Through InPower, he completed an ASDAN course and achieved a Silver award and the improvements in his attitude and behaviour have seen him return to school two days a week.
Picking up the Award on his behalf, Duane Chambers said: “This award will mean a lot to him. This will show him how far he’s come and that he can really achieve.
He will be shocked, but I’m not shocked because I could see the potential in him. He needs that little bit of belief and resilience to know that he can achieve and I believe this award will be really beneficial to him.”
Role Model of the Year – Neeco Williams, InPower Academy
InPower scooped a second award thanks to Neeco, who started as a participant and is now a coach, leader and role model to young people from his own community in Wolverhampton.
He said: “If it wasn’t for InPower I wouldn’t be in this position and I may not even be on this planet in terms of the way my life was going.
It wasn’t going to end well. Daryl [InPower founder] and InPower have accomplished a holistic change in me and made me a better person. Thinking back to who I was back then and where I am now, there is such a big shift in mindset.
“It’s amazing to know that I’m considered as a role model by Levelling the Playing Field and by our young people. I love the fact that Daryl was my role model and I’m now playing the same role to other young leaders. It’s so satisfying seeing the work and time you’ve put in being continued by the next generation.
“Martial arts and boxing are so good at hooking you in. There’s a clear progression system, you can feel yourself getting fitter and learning more moves and naturally you want to do more. Yes, it’s fighting and it’s fun to hit things, but it’s more than that. It’s more about the positive mindset than hitting pads.”
Read more about Neeco’s journey here.
Cohort of the Year – Snow Camp’s 2023 Excel group
The award recognised Snow Camp’s group of 16 to 21-year-olds who this year have bonded on the slopes and thrived on their collective developmental and wellbeing journey.
“The group dynamic that they have created – a place of safety and support – is a credit to the young people,” said Snow Camp’s Midlands Programme Manager Lydia Honey.
Snow Camp has a profound effect on young people who may have low self-esteem, mental health issues, have difficulties at school or at home and/or be on the periphery of the Criminal Justice System.
Snow Camp use snow sports as a vehicle to take participants on a journey of self-development. They are taken through a three-stage programme over the course of a year, taking place in indoor UK snow centres, which combines building confidence on the snow with life skills, goal-setting, self-reflection, mental health and counselling. Read more here.
Partnership of the Year – Coventry Youth Partnership
The Coventry Youth Partnership (CYP) is a collective of community and statutory organisations that work together to achieve the best possible outcomes for young people in the city.

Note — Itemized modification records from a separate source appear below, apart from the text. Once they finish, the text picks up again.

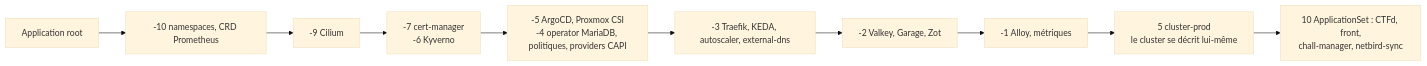
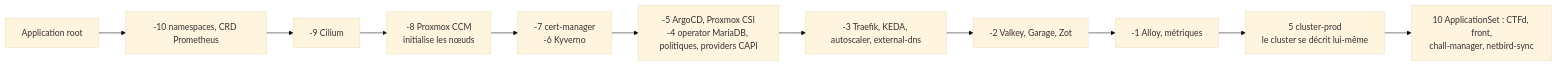
Before and after one commit to kim-tsr/penetrate-and-destroy: the third of 9 diagrams in docs/fonctionnement.md, drawn with Mermaid (base theme). The commit also changed 20 other files, not shown here.

````diff
--- a/docs/fonctionnement.md
+++ b/docs/fonctionnement.md
@@ -99,12 +99,13 @@
 ```mermaid
 flowchart LR
     R[Application root] --> W10[-10 namespaces, CRD Prometheus]
     W10 --> W9[-9 Cilium]
-    W9 --> W7[-7 cert-manager<br/>-6 Kyverno]
+    W9 --> W8[-8 Proxmox CCM<br/>initialise les nœuds]
+    W8 --> W7[-7 cert-manager<br/>-6 Kyverno]
     W7 --> W5[-5 ArgoCD, Proxmox CSI<br/>-4 operator MariaDB, politiques, providers CAPI]
     W5 --> W3[-3 Traefik, KEDA, autoscaler, external-dns]
     W3 --> W2[-2 Valkey, Garage, Zot]
     W2 --> W1[-1 Alloy, métriques]
     W1 --> W5b[5 cluster-prod<br/>le cluster se décrit lui-même]
     W5b --> W10b[10 ApplicationSet : CTFd, front,<br/>chall-manager, netbird-sync]
 ```
````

The partnership, led by our specialist partners Positive Youth Foundation, has up to 40 members including local youth organisations, police, the Police and Crime Commissioner, the Youth Offending Service, Coventry City Council and a youth advisory group to ensure young people’s views are represented.
As well as the chance to network, share learning, develop their workforce and refer young people between each other to meet their needs, partners can access much wider sources of funding. Read more here.
Organisation of the Year – Sporting Elite
Sporting Elite are a fine example of how sport can act as a powerful deterrent against ethnically diverse young people becoming involved in crime.
Combining football sessions with informal mentoring, access to local role models and opportunities in education and employment, Sporting Elite are achieving positive outcomes for 14 to 18-year-olds in Birmingham who may otherwise be at risk of becoming involved in the Criminal Justice System.
“We’re not saying we can fix everything, but by using sport we can help steer young people in the right direction when the other influences around them might not always be positive.” said founder Seb Hamilton. Read more here.